Ministry of Outreach
Why We Love & Serve
Ministry is about giving of ourselves and our time, talents, and resources to bless and help others.
When we serve in ministry, we will find our greatest joy and most fulfillment in life.
Outreach at Emmanuel intertwines with almost everything and everyone in our parish. Emmanuel Outreach seeks to serve God and respectfully respond to the worldly needs of those Jesus referred to as “the least of these” (Matthew 25:35-46).
Many of our projects fall into the traditional understanding of the word. We collect used cell phones and recycle them through an organization that supports soldiers. We collect food and donations for neighborhood food pantries. We volunteer with homeless organizations, work with Diocesan missions and ministries, and support places such as The Samaritan Group, The Good Neighbor Fund, and Compass Hospice.
We have several fund-raisers during the year, and the primary purpose of each is to raise funds for organizations and people outside of Emmanuel’s walls. God has blessed us with funds to maintain our building, and the support of our parishioners continues to fund our operating budget. So we are in a position to use fundraising for mission; and we are grateful for the opportunity to make concrete differences in the lives of folks living in the county and beyond.
One of Emmanuel's most popular outreach programs for not only parishioners, but the community as well, is the highly anticipated annual Christmas Bazaar. Each year the proceeds from our annual Christmas Bazaar are given to local non-profit community organizations that provide services to those in need.
Commitment to Social Justice
At Emmanuel we are serious about our commitment to address social and racial injustice issues and to grow as a community dedicated to loving God and loving our neighbor. We do this through prayer, study, learning, conversation, and an ongoing commitment to doing the hard work of racial reconciliation and healing in partnership with others in the community.
In addition to supporting the local NAACP, the Social Action Committee for Racial Justice, and activities surrounding MLK Jr. Day, Black History Month, and the Feast Day of Rev. Absalom Jones, Emmanuel has partnered directly with other congregations to host lectures and prayer services for racial reconciliation and healing, to participate in and sponsor programs such as Sacred Ground, a film-based series on race and faith, and Undoing Racism, and to hold discussion groups.
Give Change to Make Change
Even our Sunday School classes get involved in outreach to the community. Each year the youth of the parish hold a Pancake Supper on Shrove Tuesday. The proceeds from that supper are combined with the money collected during Lent in the Sunday School’s “GIVE CHANGE TO MAKE CHANGE” collection. Last year, the Sunday School packed 20 bags of food for the Community Food Pantry’s Backpack Program and presented the program directors with an additional check.
Laundry Love is Emmanuel’s local participation in a “no strings” giving program to the community, based on a larger national program. On the fourth Thursday, in the late afternoon, volunteers spend two hours at a local laundromat just chatting with community members while providing quarters for washing and drying their laundry. This offering is not based on any need, except the “need” that we at Emmanuel feel to engage with the community. Sadly, the pandemic has caused a pause in this effort, but we look forward to restarting in the near future.

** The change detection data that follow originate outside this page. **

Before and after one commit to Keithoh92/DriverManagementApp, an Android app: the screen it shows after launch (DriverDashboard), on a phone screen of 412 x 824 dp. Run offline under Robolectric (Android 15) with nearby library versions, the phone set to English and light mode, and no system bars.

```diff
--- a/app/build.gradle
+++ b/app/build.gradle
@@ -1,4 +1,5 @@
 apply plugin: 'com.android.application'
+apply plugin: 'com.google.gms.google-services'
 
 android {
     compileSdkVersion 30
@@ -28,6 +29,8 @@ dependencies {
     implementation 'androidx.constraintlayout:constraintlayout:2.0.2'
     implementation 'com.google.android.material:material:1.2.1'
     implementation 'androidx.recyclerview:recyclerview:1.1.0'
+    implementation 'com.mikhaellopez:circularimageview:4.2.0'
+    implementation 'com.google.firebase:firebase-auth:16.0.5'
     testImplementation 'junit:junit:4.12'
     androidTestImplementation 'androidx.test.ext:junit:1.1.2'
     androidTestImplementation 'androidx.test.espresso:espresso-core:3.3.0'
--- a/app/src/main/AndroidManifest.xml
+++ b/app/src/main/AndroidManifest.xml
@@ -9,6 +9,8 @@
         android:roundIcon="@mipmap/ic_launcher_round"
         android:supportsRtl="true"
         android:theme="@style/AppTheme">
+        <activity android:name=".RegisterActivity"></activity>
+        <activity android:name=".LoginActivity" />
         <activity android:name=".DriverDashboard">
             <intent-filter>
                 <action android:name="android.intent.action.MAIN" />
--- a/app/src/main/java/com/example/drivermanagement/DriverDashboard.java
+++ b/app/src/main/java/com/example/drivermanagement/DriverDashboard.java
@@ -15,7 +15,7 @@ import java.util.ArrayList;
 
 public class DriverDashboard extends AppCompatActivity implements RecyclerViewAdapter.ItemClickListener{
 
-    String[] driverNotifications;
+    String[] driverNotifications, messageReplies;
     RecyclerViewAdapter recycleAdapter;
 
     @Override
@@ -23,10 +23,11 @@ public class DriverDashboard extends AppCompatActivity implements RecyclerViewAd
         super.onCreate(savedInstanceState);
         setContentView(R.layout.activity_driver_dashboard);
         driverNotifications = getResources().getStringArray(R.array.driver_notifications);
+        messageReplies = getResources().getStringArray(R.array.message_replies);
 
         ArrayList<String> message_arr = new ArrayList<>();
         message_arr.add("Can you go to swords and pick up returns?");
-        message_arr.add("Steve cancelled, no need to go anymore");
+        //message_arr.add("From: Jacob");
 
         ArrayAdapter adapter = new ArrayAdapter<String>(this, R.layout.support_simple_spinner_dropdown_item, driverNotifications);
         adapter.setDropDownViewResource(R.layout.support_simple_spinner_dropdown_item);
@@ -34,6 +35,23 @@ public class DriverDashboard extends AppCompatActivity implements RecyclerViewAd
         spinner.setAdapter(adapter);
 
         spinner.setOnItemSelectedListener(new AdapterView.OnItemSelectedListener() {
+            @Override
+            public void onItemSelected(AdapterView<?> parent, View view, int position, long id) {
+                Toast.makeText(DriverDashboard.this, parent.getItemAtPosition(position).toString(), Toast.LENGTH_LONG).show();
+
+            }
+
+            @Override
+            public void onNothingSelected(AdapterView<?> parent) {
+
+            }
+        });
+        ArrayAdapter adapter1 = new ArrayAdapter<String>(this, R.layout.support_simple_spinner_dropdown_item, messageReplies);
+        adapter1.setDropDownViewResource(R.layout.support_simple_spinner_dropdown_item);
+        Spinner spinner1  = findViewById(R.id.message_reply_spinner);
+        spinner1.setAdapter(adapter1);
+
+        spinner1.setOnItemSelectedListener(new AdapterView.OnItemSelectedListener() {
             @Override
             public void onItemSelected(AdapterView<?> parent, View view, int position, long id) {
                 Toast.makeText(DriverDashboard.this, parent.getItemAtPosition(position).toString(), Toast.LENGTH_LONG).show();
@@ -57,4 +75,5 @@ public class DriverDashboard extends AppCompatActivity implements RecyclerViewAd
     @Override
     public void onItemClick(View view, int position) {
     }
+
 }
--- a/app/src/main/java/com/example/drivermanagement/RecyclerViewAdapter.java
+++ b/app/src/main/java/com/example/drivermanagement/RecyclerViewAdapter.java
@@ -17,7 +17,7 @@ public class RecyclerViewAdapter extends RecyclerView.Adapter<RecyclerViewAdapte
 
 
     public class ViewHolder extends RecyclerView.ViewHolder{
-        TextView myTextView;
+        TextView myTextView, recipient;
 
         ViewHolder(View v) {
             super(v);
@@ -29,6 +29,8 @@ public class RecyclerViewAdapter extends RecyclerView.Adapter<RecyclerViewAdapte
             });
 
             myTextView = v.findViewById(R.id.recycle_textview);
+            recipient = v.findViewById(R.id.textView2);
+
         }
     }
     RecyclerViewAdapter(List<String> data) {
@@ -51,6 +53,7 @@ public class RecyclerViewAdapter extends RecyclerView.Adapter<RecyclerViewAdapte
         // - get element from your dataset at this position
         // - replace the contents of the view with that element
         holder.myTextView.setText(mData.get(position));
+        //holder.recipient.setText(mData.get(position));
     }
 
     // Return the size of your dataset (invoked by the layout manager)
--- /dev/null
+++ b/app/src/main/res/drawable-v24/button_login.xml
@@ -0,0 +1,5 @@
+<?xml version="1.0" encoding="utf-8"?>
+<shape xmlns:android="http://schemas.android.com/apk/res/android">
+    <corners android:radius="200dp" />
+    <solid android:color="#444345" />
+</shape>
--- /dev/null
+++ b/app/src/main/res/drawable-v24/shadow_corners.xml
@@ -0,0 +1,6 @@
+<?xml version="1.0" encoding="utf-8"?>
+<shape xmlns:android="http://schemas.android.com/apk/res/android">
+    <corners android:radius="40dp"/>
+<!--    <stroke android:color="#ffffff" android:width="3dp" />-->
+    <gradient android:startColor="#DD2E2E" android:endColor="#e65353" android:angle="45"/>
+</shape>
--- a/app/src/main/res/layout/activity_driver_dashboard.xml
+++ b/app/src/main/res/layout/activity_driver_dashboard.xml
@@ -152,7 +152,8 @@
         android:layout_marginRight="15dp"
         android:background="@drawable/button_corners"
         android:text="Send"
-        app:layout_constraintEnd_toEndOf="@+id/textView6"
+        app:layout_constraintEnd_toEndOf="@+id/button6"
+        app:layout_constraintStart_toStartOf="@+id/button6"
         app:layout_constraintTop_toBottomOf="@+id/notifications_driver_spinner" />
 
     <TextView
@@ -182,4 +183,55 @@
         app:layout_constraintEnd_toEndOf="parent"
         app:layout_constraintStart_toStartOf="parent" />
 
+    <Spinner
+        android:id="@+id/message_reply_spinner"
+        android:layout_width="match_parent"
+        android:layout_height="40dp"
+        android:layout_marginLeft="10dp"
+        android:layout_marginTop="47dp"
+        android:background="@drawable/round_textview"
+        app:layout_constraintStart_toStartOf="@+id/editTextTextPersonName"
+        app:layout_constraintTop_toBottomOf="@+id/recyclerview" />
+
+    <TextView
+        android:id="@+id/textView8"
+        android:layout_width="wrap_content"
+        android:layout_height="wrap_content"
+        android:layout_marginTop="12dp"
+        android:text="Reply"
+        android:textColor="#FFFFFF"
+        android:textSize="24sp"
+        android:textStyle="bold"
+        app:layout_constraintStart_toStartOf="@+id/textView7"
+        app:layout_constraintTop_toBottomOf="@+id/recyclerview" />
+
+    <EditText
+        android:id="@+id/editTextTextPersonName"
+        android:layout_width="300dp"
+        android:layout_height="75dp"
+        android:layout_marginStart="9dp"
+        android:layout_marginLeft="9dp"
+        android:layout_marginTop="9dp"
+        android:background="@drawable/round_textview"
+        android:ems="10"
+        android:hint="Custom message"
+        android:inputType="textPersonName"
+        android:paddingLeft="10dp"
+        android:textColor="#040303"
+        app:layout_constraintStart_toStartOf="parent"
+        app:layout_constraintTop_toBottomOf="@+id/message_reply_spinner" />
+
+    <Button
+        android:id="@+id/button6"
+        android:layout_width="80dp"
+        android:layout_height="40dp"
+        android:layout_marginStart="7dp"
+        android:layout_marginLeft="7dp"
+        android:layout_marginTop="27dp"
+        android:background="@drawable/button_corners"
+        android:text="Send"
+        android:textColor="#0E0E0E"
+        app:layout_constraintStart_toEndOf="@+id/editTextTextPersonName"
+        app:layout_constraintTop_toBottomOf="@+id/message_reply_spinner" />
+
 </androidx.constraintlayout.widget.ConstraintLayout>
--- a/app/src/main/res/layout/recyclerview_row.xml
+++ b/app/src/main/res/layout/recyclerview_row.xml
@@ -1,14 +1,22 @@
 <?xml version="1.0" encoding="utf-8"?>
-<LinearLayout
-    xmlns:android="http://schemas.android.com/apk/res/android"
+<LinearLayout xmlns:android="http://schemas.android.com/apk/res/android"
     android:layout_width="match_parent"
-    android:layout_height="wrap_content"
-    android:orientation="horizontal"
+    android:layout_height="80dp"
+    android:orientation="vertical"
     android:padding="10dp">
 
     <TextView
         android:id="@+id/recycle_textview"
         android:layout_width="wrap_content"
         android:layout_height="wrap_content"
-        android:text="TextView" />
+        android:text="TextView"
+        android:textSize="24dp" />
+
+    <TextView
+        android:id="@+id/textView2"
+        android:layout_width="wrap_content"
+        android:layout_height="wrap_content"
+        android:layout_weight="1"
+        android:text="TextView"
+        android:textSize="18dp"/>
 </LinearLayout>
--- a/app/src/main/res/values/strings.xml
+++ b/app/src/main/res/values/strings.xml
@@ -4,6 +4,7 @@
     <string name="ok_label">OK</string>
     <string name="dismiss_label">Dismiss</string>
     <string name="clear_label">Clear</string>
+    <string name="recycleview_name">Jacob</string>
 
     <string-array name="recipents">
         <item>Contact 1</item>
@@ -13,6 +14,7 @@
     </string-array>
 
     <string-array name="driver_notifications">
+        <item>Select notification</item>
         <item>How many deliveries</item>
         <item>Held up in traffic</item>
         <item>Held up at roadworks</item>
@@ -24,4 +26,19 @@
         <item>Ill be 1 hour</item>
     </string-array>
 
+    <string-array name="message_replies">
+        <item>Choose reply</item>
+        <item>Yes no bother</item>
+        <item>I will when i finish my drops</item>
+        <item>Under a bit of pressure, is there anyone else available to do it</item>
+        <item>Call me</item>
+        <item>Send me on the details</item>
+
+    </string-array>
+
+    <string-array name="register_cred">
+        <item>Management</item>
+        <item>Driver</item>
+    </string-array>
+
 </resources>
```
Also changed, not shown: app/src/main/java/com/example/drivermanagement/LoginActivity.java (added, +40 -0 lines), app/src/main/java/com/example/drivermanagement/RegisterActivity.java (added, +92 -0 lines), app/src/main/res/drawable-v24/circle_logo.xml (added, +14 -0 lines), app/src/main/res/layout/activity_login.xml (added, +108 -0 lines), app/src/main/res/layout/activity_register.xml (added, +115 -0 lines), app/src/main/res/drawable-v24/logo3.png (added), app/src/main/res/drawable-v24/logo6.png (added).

Emmanuel parishioners, along with friends from the wider community, volunteer their time and skills to prepare and serve lunch free-of-charge to the mentors and students of the annual National Music Festival in Chestertown, the Washington College student summer workers, and to the students of the Horizons Program.
Emmanuel reaches out to the community in other ways. Our large Parish Hall serves not only as a space where Emmanuel parishioners gather for parish events, but also as a place where community groups can meet. We have been home to weekly AA meetings and monthly meetings of the Brotherhood of St. Andrew. The Community Marching Band uses our hall for practice sessions while the Eastern Shore Wind Ensemble turns our worship space into a concert hall four times a year for their free public concerts. Each summer for two weeks the hall becomes the lunch spot for no-cost homemade lunches for the National Music Festival students and mentors, as well as for the Washington College student workers. Autumn brings the High Holy Days of the Jewish calendar and provides us with an opportunity to affectionately rename the Parish Hall "Temple Emmanuel" as we host the Chestertown Havurah for their special services, as well as other events.